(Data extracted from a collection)
++++
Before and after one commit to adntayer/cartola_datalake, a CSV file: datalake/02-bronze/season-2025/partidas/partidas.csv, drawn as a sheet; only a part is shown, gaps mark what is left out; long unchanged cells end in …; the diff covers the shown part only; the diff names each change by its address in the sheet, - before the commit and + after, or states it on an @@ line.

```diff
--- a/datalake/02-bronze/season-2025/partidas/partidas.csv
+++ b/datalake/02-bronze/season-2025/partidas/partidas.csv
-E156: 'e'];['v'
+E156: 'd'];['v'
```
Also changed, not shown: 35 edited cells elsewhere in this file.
++++
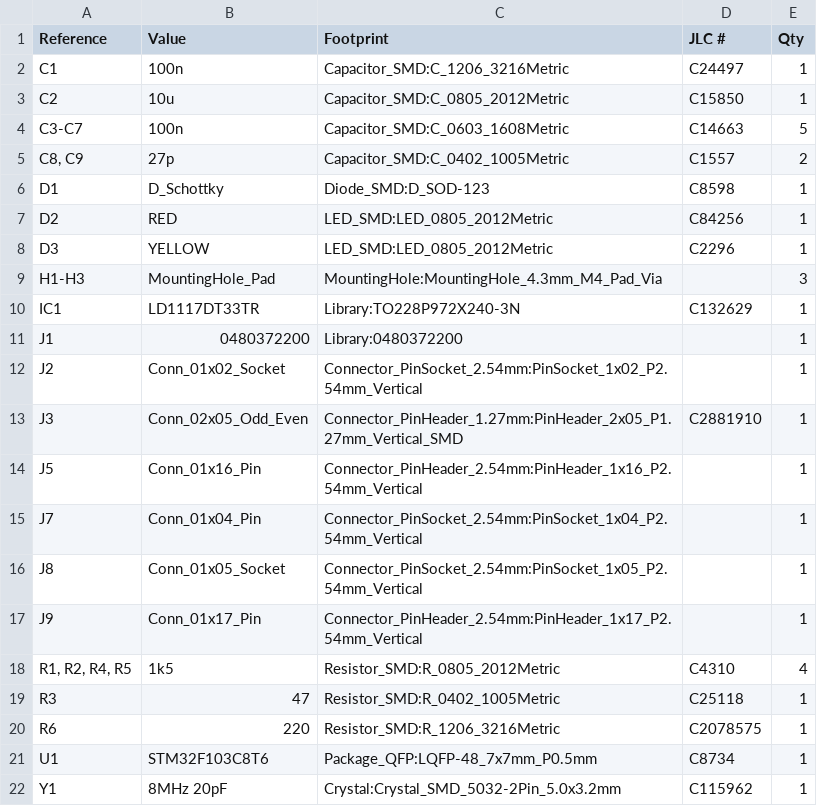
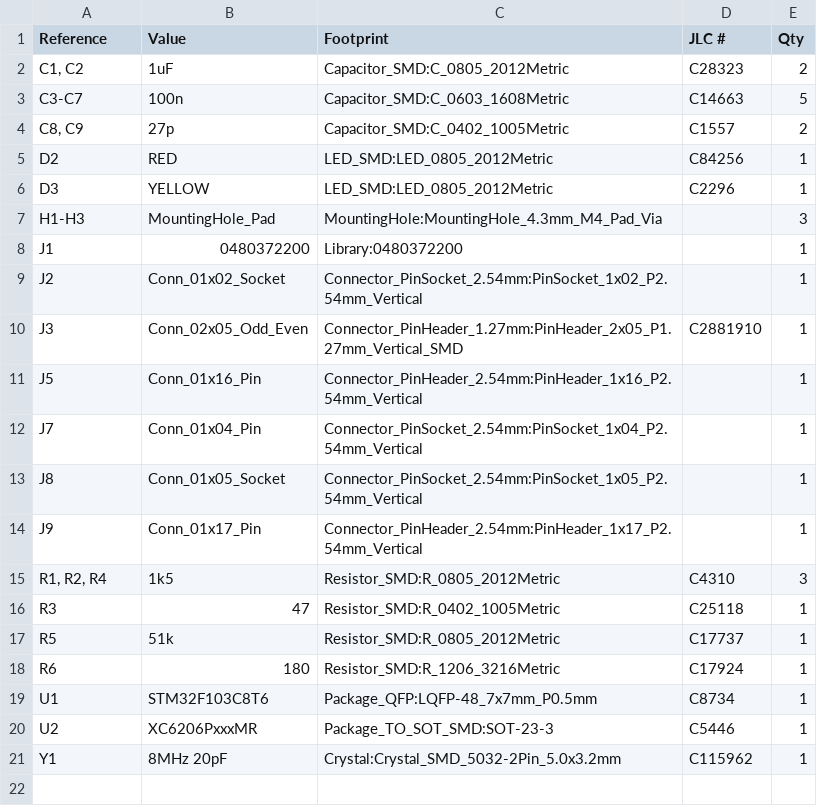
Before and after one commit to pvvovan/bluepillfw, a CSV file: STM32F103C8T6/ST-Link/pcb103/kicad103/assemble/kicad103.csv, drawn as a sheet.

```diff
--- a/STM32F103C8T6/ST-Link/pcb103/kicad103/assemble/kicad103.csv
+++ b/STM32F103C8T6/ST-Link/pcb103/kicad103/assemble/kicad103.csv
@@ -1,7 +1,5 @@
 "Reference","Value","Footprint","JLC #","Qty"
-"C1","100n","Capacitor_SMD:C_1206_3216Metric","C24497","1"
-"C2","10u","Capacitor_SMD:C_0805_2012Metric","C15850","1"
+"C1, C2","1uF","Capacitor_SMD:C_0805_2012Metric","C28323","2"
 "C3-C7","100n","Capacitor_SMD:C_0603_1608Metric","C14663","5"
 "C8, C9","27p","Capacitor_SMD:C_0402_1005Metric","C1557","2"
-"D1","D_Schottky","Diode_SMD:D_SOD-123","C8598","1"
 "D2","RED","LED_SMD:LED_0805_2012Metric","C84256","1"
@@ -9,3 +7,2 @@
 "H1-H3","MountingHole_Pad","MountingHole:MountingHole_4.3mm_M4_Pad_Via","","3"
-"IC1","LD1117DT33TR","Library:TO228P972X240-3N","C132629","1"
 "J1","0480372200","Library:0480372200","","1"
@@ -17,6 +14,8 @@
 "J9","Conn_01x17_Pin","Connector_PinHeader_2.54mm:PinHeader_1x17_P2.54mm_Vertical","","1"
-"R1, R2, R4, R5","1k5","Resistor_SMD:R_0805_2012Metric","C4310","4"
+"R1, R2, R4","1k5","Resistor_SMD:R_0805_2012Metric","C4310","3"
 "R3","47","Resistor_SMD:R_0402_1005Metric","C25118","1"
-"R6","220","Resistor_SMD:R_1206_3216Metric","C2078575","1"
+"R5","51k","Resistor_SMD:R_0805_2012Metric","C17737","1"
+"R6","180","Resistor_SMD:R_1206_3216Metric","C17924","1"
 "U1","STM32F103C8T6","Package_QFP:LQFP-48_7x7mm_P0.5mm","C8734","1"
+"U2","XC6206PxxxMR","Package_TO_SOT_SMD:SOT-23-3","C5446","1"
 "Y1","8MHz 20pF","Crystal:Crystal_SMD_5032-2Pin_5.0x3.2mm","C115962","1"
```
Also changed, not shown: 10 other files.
++++
*HOW TO COMPLETE THIS TASK*
Of the entries above, repeat exactly the lines between the line with "Before and after one commit to adntayer/cartola_datalake, a" and the line with "Also changed, not shown: 35", inclusive, and no others.

*COMPLETED TASK*
Before and after one commit to adntayer/cartola_datalake, a CSV file: datalake/02-bronze/season-2025/partidas/partidas.csv, drawn as a sheet; only a part is shown, gaps mark what is left out; long unchanged cells end in …; the diff covers the shown part only; the diff names each change by its address in the sheet, - before the commit and + after, or states it on an @@ line.

```diff
--- a/datalake/02-bronze/season-2025/partidas/partidas.csv
+++ b/datalake/02-bronze/season-2025/partidas/partidas.csv
-E156: 'e'];['v'
+E156: 'd'];['v'
```
Also changed, not shown: 35 edited cells elsewhere in this file.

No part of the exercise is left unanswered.